──────── EXERCISE INPUT ────────

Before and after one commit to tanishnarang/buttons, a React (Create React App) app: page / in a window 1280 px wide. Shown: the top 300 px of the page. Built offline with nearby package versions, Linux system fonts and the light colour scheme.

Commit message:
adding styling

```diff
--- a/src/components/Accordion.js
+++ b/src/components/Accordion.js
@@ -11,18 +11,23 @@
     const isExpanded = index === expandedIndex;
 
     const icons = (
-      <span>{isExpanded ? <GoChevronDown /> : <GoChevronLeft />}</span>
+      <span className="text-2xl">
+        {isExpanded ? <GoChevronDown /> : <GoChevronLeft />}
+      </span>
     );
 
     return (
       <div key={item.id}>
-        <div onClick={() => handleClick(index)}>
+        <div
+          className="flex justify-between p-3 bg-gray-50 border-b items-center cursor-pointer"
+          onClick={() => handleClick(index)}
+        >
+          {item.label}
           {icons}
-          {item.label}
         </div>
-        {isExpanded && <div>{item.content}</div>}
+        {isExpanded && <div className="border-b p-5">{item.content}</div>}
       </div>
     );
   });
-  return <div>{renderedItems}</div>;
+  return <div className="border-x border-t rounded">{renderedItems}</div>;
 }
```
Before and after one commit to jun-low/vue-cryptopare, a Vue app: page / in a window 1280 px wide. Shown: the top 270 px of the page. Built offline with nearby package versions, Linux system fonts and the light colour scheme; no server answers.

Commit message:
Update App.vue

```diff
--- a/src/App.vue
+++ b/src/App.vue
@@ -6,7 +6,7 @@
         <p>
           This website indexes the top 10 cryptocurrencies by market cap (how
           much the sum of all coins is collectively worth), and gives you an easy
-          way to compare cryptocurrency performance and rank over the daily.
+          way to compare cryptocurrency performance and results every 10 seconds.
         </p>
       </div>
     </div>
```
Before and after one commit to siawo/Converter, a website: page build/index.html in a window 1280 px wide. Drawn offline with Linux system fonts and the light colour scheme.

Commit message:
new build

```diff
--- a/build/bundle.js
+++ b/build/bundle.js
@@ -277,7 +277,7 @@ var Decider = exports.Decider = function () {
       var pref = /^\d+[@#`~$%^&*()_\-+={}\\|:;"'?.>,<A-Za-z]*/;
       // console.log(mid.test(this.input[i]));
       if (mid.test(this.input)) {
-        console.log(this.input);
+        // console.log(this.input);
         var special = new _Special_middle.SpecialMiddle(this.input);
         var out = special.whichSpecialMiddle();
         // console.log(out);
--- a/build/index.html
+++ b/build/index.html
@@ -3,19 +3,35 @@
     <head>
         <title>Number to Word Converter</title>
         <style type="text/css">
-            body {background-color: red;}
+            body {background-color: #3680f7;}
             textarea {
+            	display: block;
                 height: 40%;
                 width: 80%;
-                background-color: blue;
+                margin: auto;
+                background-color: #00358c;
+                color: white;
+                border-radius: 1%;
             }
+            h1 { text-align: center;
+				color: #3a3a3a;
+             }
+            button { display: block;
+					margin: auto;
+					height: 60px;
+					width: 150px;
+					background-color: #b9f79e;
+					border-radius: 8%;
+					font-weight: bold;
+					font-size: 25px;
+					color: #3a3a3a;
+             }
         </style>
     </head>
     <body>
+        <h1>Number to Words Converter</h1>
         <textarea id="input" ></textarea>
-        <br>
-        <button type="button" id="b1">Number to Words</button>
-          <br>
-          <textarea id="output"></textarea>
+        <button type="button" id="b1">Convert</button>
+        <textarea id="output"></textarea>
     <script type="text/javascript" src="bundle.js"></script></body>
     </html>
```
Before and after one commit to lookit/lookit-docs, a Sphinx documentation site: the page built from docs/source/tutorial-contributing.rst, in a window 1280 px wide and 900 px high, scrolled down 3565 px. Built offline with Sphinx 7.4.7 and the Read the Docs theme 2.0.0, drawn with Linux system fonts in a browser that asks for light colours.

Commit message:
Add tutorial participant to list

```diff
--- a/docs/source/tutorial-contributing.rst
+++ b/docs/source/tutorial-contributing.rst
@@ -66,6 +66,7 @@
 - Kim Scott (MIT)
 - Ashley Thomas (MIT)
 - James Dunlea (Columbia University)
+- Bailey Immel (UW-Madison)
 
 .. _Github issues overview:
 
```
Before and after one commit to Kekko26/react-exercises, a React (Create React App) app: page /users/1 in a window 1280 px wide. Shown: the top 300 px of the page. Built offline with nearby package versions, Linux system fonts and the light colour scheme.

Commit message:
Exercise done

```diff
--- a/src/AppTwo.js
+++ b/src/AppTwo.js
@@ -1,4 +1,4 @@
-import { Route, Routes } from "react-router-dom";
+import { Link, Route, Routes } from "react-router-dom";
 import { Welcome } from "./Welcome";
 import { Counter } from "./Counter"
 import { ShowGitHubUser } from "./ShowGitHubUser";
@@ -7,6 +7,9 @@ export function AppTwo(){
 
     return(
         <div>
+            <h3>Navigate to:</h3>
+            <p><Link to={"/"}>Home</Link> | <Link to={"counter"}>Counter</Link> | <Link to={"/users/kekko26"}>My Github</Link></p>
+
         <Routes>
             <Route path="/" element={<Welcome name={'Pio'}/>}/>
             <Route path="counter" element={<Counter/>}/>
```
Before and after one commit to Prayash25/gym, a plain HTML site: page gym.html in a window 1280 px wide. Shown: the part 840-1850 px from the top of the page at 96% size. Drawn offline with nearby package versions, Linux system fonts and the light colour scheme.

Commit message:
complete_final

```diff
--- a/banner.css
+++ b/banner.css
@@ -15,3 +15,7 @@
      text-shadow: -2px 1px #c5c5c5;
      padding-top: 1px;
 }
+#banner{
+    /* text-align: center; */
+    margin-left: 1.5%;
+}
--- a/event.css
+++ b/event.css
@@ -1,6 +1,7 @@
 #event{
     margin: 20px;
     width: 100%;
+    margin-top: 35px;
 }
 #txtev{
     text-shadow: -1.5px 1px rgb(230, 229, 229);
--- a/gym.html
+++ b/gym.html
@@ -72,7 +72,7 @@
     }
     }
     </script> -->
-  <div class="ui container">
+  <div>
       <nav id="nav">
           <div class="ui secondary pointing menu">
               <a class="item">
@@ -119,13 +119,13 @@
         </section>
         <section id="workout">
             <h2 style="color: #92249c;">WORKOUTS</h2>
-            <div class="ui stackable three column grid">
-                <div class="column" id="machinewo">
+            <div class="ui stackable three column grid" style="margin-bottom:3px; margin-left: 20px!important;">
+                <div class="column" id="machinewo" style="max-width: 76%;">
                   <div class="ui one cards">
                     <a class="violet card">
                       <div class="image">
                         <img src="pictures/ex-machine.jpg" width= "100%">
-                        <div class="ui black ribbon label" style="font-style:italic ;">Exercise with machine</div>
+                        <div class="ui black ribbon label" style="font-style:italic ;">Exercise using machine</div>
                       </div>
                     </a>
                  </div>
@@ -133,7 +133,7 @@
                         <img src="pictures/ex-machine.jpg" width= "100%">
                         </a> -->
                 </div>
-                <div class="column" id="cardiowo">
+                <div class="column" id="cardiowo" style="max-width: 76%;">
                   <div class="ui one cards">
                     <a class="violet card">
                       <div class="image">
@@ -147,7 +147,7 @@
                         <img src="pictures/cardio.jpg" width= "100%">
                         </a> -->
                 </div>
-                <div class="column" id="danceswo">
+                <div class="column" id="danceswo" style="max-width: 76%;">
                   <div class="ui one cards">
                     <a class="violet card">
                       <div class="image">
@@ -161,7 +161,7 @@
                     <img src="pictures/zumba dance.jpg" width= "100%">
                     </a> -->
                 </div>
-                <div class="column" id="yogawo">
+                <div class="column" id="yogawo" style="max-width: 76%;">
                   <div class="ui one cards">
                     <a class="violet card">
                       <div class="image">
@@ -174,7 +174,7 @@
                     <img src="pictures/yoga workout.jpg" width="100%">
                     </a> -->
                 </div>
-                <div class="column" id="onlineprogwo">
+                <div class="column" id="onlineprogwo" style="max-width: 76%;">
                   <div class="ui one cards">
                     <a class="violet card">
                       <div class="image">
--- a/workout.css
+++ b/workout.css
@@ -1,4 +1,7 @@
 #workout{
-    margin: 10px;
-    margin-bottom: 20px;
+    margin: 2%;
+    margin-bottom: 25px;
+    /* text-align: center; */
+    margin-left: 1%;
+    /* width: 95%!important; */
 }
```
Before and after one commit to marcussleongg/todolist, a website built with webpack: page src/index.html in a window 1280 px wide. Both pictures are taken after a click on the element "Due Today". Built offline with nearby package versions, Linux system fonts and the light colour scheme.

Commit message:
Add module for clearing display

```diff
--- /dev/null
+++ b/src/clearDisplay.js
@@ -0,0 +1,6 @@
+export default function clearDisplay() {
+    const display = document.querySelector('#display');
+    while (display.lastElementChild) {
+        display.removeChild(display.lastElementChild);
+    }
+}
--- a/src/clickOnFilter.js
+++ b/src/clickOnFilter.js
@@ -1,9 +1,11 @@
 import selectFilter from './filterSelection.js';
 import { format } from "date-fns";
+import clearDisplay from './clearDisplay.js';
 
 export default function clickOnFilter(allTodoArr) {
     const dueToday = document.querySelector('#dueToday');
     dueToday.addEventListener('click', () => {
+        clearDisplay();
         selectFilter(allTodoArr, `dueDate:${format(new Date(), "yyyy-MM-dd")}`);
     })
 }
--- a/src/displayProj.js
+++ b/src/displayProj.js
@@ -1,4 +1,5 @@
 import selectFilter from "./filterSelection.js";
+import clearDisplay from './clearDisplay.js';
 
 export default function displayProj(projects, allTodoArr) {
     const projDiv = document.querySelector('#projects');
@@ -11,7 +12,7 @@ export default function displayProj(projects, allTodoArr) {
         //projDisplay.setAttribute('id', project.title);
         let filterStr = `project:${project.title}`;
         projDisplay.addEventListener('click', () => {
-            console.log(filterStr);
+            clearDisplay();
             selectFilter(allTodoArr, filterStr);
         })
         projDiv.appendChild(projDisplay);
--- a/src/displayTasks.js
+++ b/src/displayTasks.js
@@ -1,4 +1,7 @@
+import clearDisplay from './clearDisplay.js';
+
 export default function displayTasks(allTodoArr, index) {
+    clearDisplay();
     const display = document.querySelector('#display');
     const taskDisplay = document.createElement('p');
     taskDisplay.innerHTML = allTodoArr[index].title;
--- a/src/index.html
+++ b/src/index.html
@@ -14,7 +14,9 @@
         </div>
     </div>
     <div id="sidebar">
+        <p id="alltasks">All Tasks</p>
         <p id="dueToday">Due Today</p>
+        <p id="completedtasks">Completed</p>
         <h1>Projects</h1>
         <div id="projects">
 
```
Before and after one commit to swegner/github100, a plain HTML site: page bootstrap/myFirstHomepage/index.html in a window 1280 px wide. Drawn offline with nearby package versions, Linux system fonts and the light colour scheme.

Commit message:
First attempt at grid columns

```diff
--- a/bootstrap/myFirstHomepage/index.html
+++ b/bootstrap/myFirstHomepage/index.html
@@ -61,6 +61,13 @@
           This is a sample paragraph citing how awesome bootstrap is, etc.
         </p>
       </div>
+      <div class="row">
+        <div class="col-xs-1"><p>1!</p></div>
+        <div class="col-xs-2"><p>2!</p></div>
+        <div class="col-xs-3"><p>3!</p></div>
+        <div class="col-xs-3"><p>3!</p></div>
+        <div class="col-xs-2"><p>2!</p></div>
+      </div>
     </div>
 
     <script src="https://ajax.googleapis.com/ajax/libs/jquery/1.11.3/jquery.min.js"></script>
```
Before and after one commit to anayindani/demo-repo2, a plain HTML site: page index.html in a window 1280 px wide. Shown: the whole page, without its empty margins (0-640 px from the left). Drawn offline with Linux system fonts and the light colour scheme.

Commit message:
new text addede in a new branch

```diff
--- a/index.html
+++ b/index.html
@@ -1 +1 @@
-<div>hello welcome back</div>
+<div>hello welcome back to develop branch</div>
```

────────

PROMPT: Examine the data above and state how many of its lines contain the word "bundle", with no further remarks.

OUTPUT FOR THIS TASK: 3